Passionate

  1. manifesting or exhibiting intense sexual feeling or desire a passionate lover
  2. capable of, revealing, or characterised by intense emotion a passionate plea
  3. easily roused to anger; quick tempered

It’s been buzzing around in my head for a few days now this word: ‘passionate’. There’s an awful lot of passion about these days and I think it came into focus for me during a discussion with my son about his future plans. He pointed out to me that if you want a job these days you have to be ‘passionate’ about the industry, service or organisation you are trying to be a part of.  Aged 19 and not really sure of what he wants to do with his life this has left him feeling somewhat disadvantaged. Applying for temporary work at various stores before Christmas he filled in numerous online applications for shop work, sorry I mean retail and was asked to illustrate his ‘passion’ for food, clothes, hiking equipment, books, DIY – you get the picture. OK. He likes eating and has been known to make the odd meal. He wears clothes and likes them to be of a good quality and reasonably fashionable. He enjoys a good walk and owns some boots and waterproof and he enjoys looking through books for information.  He can be quite interested when repairs are being carried out around the house.  But ‘passionate’? – I think not.
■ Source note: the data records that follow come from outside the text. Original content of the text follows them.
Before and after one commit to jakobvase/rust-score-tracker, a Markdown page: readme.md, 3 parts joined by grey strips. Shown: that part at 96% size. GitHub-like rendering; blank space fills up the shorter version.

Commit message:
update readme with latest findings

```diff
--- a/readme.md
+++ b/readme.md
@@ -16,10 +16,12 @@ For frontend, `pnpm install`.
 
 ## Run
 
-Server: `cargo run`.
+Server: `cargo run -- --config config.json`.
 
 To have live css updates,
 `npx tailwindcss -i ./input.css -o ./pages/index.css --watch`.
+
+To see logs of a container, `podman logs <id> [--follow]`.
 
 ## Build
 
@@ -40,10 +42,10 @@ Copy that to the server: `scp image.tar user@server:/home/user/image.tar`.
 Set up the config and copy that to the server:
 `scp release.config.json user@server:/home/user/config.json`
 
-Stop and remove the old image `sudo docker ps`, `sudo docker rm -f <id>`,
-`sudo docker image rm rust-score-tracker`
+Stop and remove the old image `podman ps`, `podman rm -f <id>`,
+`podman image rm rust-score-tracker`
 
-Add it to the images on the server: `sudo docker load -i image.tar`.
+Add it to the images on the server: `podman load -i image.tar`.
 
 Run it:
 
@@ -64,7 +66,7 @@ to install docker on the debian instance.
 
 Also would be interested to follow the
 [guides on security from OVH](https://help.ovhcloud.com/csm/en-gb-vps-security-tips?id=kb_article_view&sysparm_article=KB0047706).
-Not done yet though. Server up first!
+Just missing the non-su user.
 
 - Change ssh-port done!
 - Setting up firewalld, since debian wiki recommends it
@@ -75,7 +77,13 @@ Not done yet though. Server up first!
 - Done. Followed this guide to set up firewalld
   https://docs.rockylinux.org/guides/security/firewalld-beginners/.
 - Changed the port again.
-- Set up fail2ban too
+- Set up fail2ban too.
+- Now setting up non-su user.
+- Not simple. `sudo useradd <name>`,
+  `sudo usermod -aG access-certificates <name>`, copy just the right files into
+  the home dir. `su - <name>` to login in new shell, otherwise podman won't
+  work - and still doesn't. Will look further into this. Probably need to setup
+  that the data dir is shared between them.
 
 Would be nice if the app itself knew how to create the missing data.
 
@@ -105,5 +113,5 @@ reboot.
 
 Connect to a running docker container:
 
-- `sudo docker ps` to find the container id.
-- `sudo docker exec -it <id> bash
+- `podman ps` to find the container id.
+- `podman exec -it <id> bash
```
I am one of those fortunate people who have always enjoyed work. The various jobs I have had over the years have always been interesting, fulfilling and pleasurable – most of the time. I started my time working to stop people getting killed or injured on the roads, I had a time promoting green transport ideas and policies, I provided information to help people make the best of the NHS or to explain how things were changing  or being put right and I got to promote Lincolnshire as a place to live, work invest in and visit. But was I ‘passionate’ about all these? Interested in – yes, enthused by – yes, challenged by – yes, frustrated by – yes, sincere in my beliefs – yes…..passionate – definitely not! So does that mean if was to apply for these jobs again I would be excluded? Or would I simply sell out and litter my application with overblown expressions of desire?

So, lovely people – I am not passionate about my teaching, I am not even passionate about my dog Ralph. I thoroughly enjoy working as a lecturer at the University – it gives me pleasure to help young people develop and grow. I get enormous amounts of pleasure from walking my dog and being on the receiving end of his wagging tail and boundless energy. I like to see a job well done but I think I will reserve my passion for my human family – desire for my husband, intense emotion for my son and a short fuse for both!